Modification records
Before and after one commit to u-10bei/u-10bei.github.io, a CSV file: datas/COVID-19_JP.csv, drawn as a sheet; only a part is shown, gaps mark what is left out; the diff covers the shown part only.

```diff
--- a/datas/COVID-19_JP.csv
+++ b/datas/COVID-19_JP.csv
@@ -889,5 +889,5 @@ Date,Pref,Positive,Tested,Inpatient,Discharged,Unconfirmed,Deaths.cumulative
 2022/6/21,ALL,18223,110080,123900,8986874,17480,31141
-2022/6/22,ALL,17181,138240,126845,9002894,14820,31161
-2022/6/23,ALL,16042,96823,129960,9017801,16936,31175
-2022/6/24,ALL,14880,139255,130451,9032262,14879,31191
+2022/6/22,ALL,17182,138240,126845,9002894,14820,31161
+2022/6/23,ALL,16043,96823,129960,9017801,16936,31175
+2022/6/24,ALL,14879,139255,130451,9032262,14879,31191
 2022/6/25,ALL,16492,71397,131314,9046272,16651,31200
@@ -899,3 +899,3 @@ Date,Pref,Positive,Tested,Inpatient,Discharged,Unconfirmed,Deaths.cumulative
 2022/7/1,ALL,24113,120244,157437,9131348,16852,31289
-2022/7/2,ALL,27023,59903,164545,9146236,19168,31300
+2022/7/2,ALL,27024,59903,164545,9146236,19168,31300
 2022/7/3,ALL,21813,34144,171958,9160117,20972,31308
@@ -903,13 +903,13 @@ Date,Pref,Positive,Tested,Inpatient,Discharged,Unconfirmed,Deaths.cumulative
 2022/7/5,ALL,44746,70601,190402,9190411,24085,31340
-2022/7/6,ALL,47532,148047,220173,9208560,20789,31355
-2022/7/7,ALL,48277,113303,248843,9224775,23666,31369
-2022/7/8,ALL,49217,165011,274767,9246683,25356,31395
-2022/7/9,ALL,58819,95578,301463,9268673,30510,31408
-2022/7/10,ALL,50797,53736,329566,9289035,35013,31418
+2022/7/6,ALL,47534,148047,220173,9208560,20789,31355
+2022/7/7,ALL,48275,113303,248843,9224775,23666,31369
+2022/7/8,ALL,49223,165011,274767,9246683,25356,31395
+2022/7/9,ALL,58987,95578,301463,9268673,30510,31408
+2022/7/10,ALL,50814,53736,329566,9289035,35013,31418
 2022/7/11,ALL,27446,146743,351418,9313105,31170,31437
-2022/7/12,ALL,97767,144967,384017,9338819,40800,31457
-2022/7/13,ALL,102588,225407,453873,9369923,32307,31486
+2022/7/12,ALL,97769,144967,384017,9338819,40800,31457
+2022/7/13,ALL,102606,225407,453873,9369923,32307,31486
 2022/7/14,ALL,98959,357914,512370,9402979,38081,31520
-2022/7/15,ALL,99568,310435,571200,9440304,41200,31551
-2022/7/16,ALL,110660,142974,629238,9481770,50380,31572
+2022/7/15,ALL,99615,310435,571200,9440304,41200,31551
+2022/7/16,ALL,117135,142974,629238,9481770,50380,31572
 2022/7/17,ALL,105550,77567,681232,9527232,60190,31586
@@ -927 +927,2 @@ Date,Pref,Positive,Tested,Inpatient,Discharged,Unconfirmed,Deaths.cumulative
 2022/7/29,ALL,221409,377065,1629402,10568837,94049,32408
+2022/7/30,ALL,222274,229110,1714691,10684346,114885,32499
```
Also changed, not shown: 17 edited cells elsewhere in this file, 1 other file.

YOUR GOAL - Check each line above for the string "COVID" and copy the ones that have it.

RESPONSE FOR THIS EXERCISE -
Before and after one commit to u-10bei/u-10bei.github.io, a CSV file: datas/COVID-19_JP.csv, drawn as a sheet; only a part is shown, gaps mark what is left out; the diff covers the shown part only.
--- a/datas/COVID-19_JP.csv
+++ b/datas/COVID-19_JP.csv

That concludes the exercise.